It is, in the end, impossible to accept an interpretation of the French Revolution that takes sides so completely with one group of its actors, and that is based so heavily on their own highly polemical writings. The sheer volume of Israel’s research is impressive, but when it mostly reflects such a narrowly partisan point of view, what does it really amount to? Israel certainly gives us reasons to admire many things about Mirabeau, Sieyès, and the Brissotins, but he is too ready to cast them as principled, idealistic intellectuals. The overwhelming evidence is that most of them were first and foremost politicians. They compromised, made dubious and sometimes corrupt bargains, indulged in hyperbole, and not infrequently lied through their teeth to get what they wanted. Condorcet was largely an exception to this rule—an authentic visionary who came closest of any of the revolutionaries to Israel’s ideal. But one man does not make a movement. And it is also a fact that all of the Brissotins, in large part for their own domestic political advantage, advocated a European war that would last, on and off, for twenty-three years and cost millions of lives.

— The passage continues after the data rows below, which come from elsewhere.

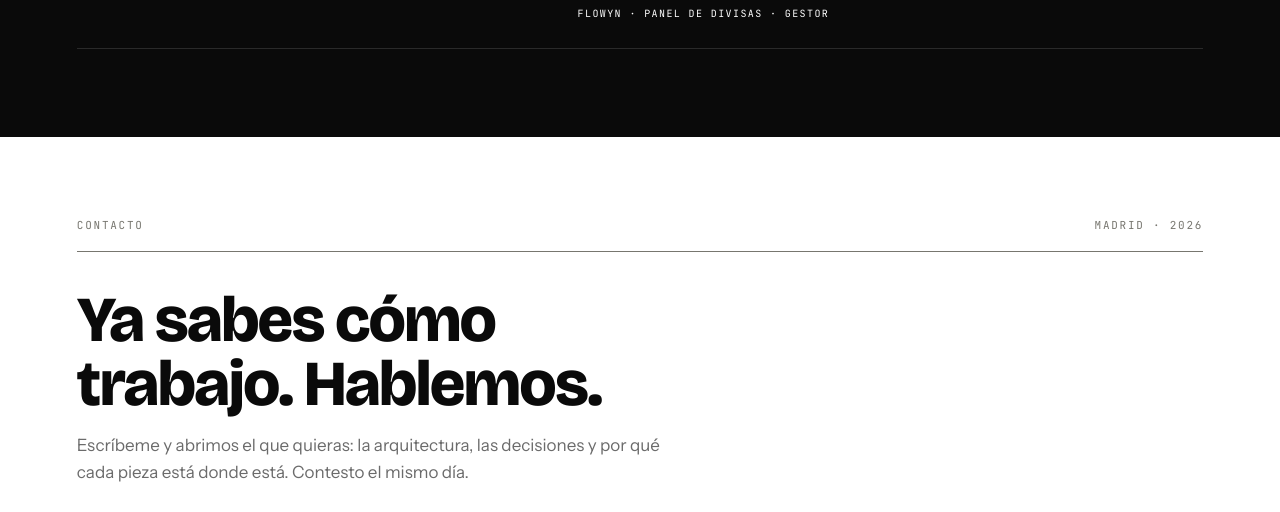
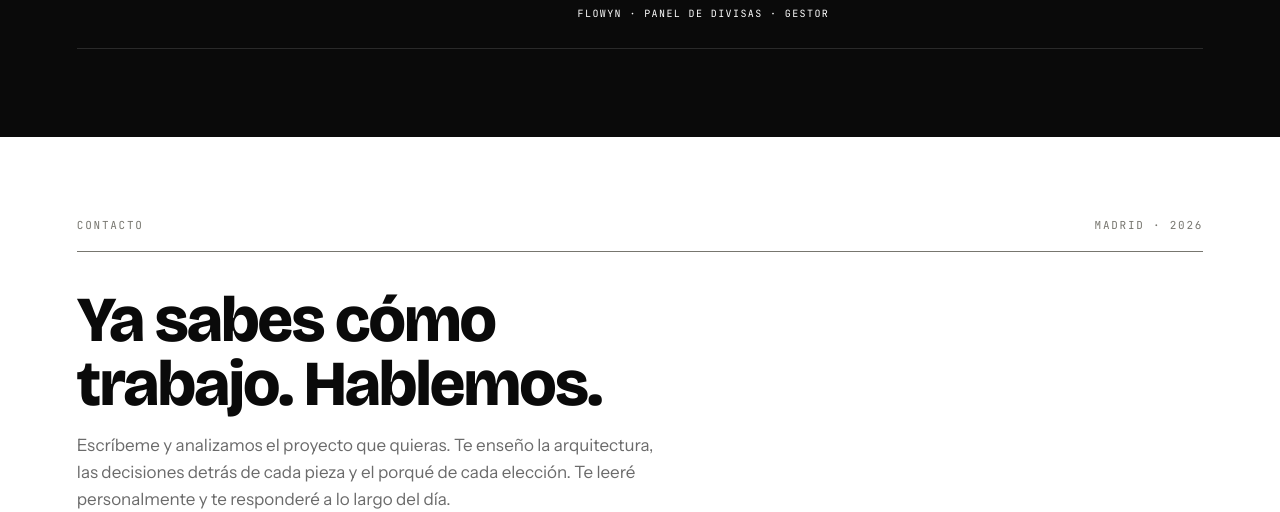
Before and after one commit to danielbuitragoh/danielbuitragoh.github.io, a plain HTML site: page index.html in a window 1280 px wide. Shown: the part 7307-7819 px from the top of the page. Drawn offline with nearby package versions, Linux system fonts and the light colour scheme.

Commit message:
Revise contact message in footer section
Updated footer contact message for clarity and engagement.

```diff
--- a/index.html
+++ b/index.html
@@ -1008,8 +1008,9 @@
   <div class="rotulo"><span>Contacto</span><span>Madrid · 2026</span></div>
   <h2 id="t-cierre">Ya sabes cómo trabajo. Hablemos.</h2>
   <p class="aclaracion">
-    Escríbeme y abrimos el que quieras: la arquitectura, las decisiones y por qué
-    cada pieza está donde está. Contesto el mismo día.
+    Escríbeme y analizamos el proyecto que quieras.
+    Te enseño la arquitectura, las decisiones detrás de cada pieza y el porqué de cada elección.
+    Te leeré personalmente y  te responderé a lo largo del día.
   </p>
 
   <div class="contacto">
```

Israel has the confidence to say that nearly all other historians of the subject have been wrong. But that same confidence has kept him from evaluating his evidence with the necessary critical eye. And it has also kept him from giving serious consideration to the thought that anything other than a certain elevated set of ideas might have driven such a vast and complicated upheaval, while leading him to treat most of the men and women who actually fought its battles with unfortunate condescension.

It is still, in one sense, very easy to sympathize with Jonathan Israel. “Democratic, rights-based, secular modernity” looks very frail of late. The “color revolutions” and the Arab Spring, which ignited such strong hopes that revolutionary action might yet have positive effects in the world, have so far mostly trickled out into the sands of cynical disillusion. How inspiring to think that the Enlightenment values we cherish today once had conscious, courageous defenders. How tempting to think of their death struggle against their enemies as a simple duel between good and evil, and to imagine them as martyrs from whose graves “a glorious Phantom may/Burst, to illumine our tempestuous day,” as Shelley wrote.

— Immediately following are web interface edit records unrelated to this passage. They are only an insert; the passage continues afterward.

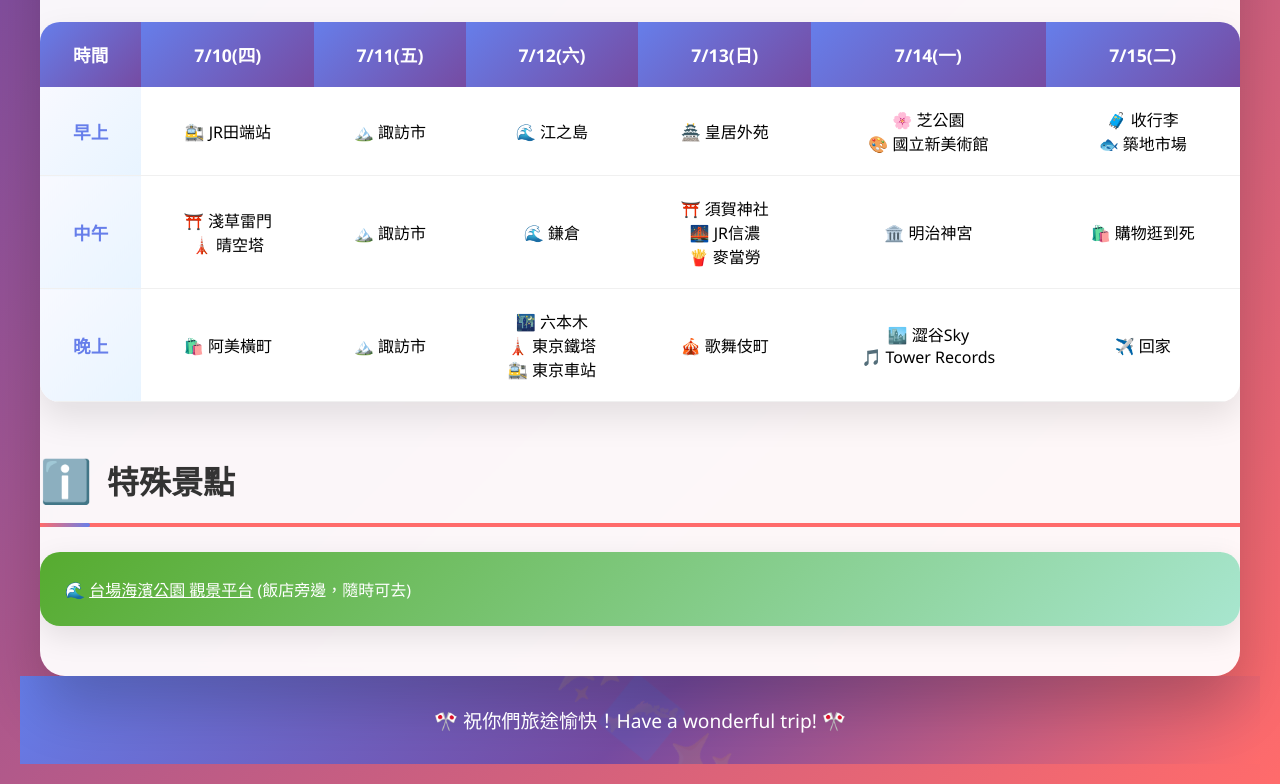
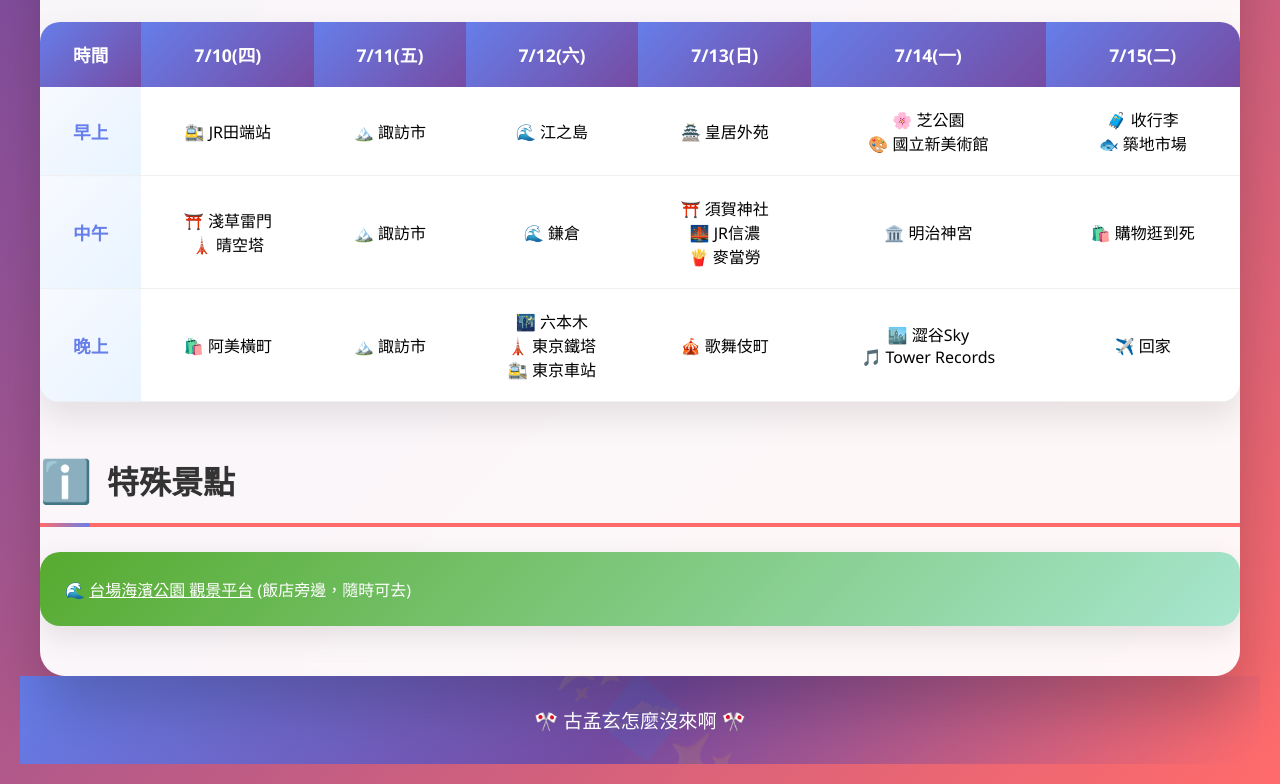
Before and after one commit to PowerLun/Japan, a plain HTML site: page japan_final_beautified.html in a window 1280 px wide. Shown: the part 2467-3251 px from the top of the page. Drawn offline with Linux system fonts and the light colour scheme.

Commit message:
Update japan_final_beautified.html

```diff
--- a/japan_final_beautified.html
+++ b/japan_final_beautified.html
@@ -659,7 +659,7 @@ body.dark-theme .attraction-tag.clickable {
         </div>
 
         <div class="footer">
-            <p style="position: relative; z-index: 1;">🎌 祝你們旅途愉快！Have a wonderful trip! 🎌</p>
+            <p style="position: relative; z-index: 1;">🎌 古孟玄怎麼沒來啊 🎌</p>
         </div>
     </div>
 
```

But history does not have the neatness, or the moral clarity, of conspiracy fiction. There was no Great Copt plotting out the events of the French Revolution and driving it forward. And, alas, there was no unified, coherent radical Enlightenment either—at least not as Jonathan Israel has imagined it.